So are the program’s roots: The National Ignition Facility at the Lawrence Livermore National Laboratory uses extremely powerful lasers to “ignite” hydrogen and cause a self-sustaining explosion — a system developed in part to test advanced nuclear weapons without having to detonate an entire bomb. 

“You start with a little spark, and then the spark gets bigger and bigger and bigger, and then the burn propagates through,” physicist Riccardo Betti of University of Rochester told public radio station WBUR.

This is a tiny-scale version of the same process used to kick off a hydrogen or “thermonuclear” bomb — which uses fusion power to release 1,000 times as much energy as the bomb dropped on Hiroshima in 1945, Time reported.

Fusion reactors don’t contain nearly enough fuel to produce that kind of explosion — and a thermonuclear bomb requires a separate atomic explosion to trigger ignition, according to the International Atomic Energy Agency.

But U.S. officials hinted at military applications. Fusion is “an essential process in modern nuclear weapons” and a milestone like this one was a strong argument for American military power, Adams noted.
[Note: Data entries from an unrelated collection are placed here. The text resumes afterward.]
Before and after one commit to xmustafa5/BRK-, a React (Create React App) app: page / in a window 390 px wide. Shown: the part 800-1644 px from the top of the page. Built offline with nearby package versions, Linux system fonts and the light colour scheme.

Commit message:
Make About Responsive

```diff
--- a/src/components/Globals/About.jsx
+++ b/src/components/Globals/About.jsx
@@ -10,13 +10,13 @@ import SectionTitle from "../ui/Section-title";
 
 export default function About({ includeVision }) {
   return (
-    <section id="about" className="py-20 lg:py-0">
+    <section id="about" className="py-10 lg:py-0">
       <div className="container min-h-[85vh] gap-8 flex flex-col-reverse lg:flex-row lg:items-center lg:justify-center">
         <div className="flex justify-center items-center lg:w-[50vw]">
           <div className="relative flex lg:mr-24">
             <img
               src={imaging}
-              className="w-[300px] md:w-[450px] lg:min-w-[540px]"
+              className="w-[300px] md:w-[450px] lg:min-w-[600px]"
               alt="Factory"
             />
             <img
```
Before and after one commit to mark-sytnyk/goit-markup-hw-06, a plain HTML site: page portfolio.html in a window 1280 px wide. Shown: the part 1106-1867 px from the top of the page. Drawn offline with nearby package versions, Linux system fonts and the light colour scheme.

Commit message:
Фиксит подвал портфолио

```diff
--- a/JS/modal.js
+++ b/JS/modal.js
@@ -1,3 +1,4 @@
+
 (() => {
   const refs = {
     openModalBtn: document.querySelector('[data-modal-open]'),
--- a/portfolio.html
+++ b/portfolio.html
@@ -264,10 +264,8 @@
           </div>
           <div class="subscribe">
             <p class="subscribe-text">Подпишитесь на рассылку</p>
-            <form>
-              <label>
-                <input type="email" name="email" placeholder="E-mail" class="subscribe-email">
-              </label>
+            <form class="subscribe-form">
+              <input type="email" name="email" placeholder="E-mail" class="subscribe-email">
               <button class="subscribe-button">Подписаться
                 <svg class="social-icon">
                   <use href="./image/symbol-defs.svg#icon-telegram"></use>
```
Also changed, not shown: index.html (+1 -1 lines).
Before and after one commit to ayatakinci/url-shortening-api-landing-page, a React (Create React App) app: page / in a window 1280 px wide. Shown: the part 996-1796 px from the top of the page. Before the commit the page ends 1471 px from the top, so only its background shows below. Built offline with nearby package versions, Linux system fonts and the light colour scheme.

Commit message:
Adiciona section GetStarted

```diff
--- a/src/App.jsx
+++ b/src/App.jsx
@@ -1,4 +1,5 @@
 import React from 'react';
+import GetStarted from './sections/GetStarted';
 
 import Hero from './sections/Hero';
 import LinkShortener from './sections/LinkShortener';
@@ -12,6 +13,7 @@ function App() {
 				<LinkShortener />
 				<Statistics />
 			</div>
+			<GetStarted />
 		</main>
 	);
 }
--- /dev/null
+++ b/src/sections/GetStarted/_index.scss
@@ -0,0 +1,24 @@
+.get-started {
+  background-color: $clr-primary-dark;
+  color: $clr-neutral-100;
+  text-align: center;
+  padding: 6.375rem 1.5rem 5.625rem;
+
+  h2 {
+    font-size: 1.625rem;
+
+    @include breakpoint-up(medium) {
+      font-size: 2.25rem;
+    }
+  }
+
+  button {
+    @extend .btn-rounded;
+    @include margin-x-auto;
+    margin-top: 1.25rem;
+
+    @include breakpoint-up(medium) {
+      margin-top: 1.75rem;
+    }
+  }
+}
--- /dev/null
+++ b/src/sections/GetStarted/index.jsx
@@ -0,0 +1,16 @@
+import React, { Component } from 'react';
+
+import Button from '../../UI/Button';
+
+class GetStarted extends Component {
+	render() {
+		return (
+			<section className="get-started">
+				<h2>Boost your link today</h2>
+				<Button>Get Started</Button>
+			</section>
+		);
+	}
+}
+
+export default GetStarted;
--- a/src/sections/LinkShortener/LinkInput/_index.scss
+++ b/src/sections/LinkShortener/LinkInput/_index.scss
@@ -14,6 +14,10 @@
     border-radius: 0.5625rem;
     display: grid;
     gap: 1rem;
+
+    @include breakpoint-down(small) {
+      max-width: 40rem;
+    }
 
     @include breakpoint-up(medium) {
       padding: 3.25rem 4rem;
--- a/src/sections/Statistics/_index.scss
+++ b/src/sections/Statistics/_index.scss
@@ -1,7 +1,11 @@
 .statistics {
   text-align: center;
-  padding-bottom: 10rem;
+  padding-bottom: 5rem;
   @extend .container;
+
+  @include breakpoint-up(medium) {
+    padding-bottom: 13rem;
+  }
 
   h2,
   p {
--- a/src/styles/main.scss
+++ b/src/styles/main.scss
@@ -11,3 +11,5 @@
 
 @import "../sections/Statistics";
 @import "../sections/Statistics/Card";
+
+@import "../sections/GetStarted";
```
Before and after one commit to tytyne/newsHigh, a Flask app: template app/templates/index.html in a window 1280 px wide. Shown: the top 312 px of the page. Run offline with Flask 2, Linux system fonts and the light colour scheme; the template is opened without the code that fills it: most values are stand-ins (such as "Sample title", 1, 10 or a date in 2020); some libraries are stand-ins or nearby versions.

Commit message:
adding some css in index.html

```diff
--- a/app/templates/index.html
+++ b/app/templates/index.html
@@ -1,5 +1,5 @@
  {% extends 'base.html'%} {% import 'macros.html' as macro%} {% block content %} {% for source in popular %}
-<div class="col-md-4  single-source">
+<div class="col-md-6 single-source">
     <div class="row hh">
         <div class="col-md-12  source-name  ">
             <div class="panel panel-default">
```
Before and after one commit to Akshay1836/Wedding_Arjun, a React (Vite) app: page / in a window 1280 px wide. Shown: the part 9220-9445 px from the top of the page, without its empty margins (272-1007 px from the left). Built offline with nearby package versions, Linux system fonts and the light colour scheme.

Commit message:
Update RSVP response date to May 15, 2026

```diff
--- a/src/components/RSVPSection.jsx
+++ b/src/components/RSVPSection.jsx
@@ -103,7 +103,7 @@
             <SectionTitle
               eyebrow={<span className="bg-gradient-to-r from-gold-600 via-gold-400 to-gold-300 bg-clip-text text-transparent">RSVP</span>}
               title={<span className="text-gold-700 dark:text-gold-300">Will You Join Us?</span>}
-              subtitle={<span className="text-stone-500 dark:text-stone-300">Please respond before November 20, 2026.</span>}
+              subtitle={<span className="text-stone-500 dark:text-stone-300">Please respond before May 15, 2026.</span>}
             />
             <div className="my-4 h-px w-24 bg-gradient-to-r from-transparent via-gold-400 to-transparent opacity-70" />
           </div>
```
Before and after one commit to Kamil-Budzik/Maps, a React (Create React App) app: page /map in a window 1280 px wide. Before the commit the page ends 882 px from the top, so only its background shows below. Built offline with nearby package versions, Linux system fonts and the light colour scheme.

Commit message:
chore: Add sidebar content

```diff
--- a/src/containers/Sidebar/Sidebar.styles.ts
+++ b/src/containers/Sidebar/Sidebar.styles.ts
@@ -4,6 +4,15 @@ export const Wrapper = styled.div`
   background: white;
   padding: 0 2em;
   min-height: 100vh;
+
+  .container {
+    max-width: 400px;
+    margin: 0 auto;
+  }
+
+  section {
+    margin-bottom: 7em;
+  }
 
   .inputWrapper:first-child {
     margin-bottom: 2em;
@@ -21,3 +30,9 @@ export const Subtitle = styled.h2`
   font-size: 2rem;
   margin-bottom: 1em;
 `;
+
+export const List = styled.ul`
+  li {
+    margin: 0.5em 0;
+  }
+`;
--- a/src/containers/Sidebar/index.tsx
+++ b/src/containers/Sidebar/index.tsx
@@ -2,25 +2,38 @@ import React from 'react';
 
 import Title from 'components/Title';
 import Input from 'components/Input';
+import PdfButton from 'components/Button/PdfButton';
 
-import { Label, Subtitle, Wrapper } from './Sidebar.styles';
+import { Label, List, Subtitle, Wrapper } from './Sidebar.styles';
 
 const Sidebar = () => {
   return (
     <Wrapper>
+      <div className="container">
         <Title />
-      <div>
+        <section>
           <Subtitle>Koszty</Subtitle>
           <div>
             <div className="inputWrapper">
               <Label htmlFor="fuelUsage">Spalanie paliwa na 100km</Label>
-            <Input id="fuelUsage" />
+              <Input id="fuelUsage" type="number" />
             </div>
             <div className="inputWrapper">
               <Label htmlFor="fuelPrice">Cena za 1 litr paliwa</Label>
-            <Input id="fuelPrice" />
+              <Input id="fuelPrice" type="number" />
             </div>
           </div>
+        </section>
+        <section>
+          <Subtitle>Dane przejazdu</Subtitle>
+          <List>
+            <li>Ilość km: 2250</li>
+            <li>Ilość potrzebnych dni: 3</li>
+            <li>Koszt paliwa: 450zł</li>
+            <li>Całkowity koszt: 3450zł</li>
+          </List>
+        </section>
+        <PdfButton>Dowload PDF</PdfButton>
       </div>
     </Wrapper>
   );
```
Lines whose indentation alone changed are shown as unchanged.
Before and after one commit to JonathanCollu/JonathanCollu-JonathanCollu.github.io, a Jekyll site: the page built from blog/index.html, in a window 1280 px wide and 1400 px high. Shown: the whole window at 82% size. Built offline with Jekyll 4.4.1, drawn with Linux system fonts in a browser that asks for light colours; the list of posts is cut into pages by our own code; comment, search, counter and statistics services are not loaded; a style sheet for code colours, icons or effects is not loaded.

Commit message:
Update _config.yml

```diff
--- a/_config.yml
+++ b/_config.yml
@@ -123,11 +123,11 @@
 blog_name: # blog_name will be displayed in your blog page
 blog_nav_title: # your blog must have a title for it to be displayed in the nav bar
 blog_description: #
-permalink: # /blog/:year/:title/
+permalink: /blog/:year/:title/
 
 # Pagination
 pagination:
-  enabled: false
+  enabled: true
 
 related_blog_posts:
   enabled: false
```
The successful test demonstrates America’s “world-leading expertise in weapons-relevant technologies” while continuing “to show our allies that we know what we’re doing,” Adams said.